I am happy to see some progress in the ornamental garden too. I’ve been taking A TONNE of cuttings, both to use for my own purposes and to sell. I’ve discovered the area of Plant Breeder’s Rights (PBR); a whole intricate area of legislation referring to the propagation of plants. I can completely understand that if you bring a new hybrid to market, you want to get some royalty for that plant to pay for the years of work. However, there seems to be an extremely inadequate system for governing this process. So, for now, I’m not getting involved, and propagating older varieties that are not included in the more modern PBR laws. I took a little video of some box cuttings.
The dahlias are also coming into life, though once again, the slugs seem to have got the first few buds. However, a few nightly stomps and their numbers are down so I’m finally getting some blooms!
All in all it’s proving to be a funny year, with some plants romping away and others being extremely lacklustre. Now we’re into July, I really hope we get some proper sunshine though – this is Britain – the torrential rain will probably continue.
In 2015 I opened an Indiegogo Project to fund the seeds for a 2.5 acre wildflower meadow. I didn’t make the target BUT, I did get near-on £500. It meant I was able to start the sowing process and get this little conservation project on its way.
To say there’ve been some difficulties is an understatement. The soil is heavy clay and has been left undulating due to previous ploughing by farmers. The site is several hours away from home so scaring away the thousands of wood pigeons that descended was impossible. It didn’t rain for about a month after the original seeds were sown in 2015 either. Disaster. In fact, when I revisited the site with a team of scythers last autumn I thought we’d wasted the money because nothign much had really happened.

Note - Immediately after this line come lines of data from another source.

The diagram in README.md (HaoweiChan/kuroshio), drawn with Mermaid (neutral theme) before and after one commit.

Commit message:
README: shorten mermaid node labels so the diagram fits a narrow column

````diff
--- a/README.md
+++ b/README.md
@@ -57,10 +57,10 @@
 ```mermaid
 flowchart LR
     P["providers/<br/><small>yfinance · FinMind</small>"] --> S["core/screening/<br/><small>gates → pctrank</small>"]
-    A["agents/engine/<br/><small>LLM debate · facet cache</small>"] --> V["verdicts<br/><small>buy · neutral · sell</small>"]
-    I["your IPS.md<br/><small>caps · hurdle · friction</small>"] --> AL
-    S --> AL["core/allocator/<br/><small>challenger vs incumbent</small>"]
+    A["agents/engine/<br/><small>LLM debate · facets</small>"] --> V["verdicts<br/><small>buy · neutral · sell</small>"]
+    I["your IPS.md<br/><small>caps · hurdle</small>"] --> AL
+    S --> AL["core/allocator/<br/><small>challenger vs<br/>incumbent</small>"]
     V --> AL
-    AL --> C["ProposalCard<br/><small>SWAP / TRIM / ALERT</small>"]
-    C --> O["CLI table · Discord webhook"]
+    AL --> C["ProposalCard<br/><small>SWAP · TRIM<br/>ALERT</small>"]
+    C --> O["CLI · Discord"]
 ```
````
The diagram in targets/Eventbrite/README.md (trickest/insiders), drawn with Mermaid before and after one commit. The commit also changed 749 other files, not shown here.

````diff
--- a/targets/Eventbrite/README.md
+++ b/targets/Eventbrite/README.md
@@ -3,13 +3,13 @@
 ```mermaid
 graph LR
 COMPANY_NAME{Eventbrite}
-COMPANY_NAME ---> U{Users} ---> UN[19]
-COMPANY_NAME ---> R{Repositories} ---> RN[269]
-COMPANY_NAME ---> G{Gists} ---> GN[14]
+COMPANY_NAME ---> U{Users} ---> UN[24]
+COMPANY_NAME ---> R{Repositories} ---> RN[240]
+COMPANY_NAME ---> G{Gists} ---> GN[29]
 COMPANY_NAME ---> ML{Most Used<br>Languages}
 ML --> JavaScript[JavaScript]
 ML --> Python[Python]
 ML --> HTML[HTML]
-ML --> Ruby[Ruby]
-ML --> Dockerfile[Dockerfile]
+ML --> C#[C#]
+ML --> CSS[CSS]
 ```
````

This year however….
I knew there was a lot of perennial seeds in the mix and so there was a glimmer of hope that this year would be a far more decent show than last. At the moment it’s the oxeye daisies that are really stunning. But poke amongst the stems and there are poppies, knapweed, wild mallow, plaintain and all manner of other goodies. There’s a very obvious strip where we sowed but it looks pretty nevertheless. The only thing I’m now concerned about is this year’s scything….we’re going to be at it for days; weeks perhaps!! I also welcome the sight that any leftover oilseed rape plants have died; though in their place are now thistles and flowering docks. These will have to be dealt with at some point so they don’t overtake the field; scything will be extremely important to keep the nutrient levels down.
Honestly, the sight was glorious. There were a pair of buzzards circling in the thermals above, birds flitting in and out of the hedges and the lovely drone of insects. Come the autumn, when we start planting trees into the other end of the field too, this conservation space will be even better.
It’s all coming together!